Cardiac arrest rate drops 17% among newly-insured, middle-aged Americans.
Under the Affordable Care Act (ACA), millions of previously uninsured Americans gained coverage through the individual marketplaces and Medicaid expansion. The law requires all Americans to have health insurance or face a penalty.
A new study discovered significantly fewer cases of cardiac arrests among individuals who purchased health insurance through the ACA compared with before the health law, according to the Journal of the American Heart Association.
Cardiac arrest occurs when the heart suddenly ceases functioning and can result in death if immediate medical attention is not received. More than 350,000 cardiac arrests occur out of hospitals annually in the United States, which highlights the importance of prevention.
“Cardiac arrest is devastating and under-recognized cause of premature death for both men and women older than 45 years,” said study lead author Eric Stecker, MD, MPH. “Health insurance allows people to engage in regular medical care, which is crucial for the prevention of cardiovascular disease and the diagnosis and treatment of conditions that can cause cardiac arrest.”
In the study, the authors examined emergency medical services provided to patients who experienced out-of-hospital cardiac arrests in an urban county in Oregon both before and after the ACA. The records were compared with Census Bureau data between 2011 to 2012 and 2014 to 2015, according to the study.

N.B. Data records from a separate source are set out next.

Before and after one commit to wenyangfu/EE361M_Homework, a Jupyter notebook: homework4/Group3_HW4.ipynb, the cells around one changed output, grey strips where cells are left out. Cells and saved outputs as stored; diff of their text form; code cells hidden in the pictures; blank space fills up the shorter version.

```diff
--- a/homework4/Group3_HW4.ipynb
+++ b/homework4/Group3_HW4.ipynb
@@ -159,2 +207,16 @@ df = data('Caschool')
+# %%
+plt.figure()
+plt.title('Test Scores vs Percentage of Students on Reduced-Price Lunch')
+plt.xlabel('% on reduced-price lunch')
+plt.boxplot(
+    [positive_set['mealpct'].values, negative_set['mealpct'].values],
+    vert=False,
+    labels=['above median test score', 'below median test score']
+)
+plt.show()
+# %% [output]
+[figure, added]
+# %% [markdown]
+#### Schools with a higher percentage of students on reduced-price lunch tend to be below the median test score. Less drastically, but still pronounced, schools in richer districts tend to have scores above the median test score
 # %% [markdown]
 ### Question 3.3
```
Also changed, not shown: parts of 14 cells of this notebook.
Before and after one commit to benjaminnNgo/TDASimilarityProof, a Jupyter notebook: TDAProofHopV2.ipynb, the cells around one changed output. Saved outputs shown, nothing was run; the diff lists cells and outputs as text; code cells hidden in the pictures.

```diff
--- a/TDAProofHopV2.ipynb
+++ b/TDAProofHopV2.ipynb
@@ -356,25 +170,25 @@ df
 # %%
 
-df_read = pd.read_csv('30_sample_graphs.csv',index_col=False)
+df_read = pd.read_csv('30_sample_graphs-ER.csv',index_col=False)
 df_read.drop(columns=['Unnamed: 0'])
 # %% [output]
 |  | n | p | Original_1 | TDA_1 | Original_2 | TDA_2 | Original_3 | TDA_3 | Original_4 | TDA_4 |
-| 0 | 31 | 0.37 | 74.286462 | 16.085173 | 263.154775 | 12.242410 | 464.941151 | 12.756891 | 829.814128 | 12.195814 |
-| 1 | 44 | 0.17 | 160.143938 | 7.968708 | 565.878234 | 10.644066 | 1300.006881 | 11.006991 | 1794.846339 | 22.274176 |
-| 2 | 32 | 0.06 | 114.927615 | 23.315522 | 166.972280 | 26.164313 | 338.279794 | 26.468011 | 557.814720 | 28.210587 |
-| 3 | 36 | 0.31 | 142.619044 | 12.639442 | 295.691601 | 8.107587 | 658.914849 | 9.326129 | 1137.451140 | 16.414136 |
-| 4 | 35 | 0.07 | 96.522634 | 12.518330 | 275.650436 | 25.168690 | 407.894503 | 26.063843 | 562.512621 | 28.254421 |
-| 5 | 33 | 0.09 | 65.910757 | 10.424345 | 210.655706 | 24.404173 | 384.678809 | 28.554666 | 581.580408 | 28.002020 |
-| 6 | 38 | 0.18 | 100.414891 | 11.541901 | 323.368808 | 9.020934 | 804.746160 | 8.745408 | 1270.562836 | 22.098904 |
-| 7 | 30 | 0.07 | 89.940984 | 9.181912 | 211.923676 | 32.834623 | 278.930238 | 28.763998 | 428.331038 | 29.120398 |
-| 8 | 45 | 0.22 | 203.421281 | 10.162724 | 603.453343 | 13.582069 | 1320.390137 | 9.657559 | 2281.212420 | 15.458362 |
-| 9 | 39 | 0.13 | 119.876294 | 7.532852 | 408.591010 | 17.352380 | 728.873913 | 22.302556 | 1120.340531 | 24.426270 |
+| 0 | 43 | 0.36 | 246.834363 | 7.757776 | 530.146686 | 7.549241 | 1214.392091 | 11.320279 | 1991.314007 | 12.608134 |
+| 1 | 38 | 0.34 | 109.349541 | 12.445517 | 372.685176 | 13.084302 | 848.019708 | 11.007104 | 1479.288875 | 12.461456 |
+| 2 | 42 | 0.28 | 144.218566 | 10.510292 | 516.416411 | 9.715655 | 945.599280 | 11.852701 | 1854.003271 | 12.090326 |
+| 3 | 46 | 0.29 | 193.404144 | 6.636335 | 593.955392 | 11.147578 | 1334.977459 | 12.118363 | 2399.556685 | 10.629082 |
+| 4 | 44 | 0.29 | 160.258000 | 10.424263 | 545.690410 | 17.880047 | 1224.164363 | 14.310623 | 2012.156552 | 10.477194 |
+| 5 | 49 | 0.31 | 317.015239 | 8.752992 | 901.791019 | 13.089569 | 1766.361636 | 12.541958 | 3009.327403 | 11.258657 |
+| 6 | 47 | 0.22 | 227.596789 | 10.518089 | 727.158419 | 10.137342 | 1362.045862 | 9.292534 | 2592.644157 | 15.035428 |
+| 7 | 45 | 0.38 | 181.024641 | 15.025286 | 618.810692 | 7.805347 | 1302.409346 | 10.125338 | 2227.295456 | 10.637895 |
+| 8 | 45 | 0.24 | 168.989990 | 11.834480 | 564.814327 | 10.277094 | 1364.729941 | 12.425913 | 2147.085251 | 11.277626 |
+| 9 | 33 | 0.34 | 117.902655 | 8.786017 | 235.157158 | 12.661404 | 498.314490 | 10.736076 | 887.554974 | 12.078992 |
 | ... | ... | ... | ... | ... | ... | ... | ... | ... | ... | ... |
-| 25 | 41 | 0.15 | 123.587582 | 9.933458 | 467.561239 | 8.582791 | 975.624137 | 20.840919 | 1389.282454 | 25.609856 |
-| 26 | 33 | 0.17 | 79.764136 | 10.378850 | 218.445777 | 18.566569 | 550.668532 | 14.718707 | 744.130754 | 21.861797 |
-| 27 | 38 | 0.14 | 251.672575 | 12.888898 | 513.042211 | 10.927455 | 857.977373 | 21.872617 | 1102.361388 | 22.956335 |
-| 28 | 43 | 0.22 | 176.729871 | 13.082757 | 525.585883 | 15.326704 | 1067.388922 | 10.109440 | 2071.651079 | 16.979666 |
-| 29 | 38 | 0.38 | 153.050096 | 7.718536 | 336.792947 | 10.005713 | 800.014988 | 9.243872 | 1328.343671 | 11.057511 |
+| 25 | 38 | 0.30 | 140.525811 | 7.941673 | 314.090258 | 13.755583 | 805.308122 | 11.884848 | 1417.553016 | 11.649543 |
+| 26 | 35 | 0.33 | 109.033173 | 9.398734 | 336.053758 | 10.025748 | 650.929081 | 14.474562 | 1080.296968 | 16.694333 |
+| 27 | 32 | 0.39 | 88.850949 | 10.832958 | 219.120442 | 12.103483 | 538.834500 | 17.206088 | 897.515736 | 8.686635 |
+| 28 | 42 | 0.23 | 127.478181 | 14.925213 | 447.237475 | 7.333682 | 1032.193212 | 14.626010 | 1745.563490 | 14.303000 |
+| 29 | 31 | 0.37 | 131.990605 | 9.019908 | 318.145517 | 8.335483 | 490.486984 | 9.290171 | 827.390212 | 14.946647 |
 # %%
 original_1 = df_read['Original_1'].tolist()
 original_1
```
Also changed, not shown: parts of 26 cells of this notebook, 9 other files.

The authors discovered that the incidence of cardiac arrest among middle-aged adults was reduced after the health law was put into place.
The authors found that among newly-insured adults aged between 45 and 64, cardiac arrest was reduced by 17%; however, cases of cardiac arrest remained the same among older adults primarily insured through Medicare, according to the study. This finding is particularly significant because Americans aged 65 years and older are more likely to have stable health insurance.
“These findings underscore the important role of prevention in the battle against sudden cardiac arrest, which affects almost a thousand Americans every day,” said senior author Sumeet Chugh, MD. “Less than 10% of these patients make it out of the hospital alive, so by the time we dial 9-1-1 it is much too late. For this reason, effective primary prevention is vital.”
While the results show a link between health insurance and lower risk of cardiac arrest, the authors caution that they do not prove cause and effect, according to the study. Additional studies that include more diverse patients are necessary to confirm the link, according to the authors. The future studies should also look at social and other factors that contribute to health.
“It is critical to more comprehensively identify the health benefits of insurance and to carefully consider public policies that affect the number of uninsured Americans,” Dr Stecker said.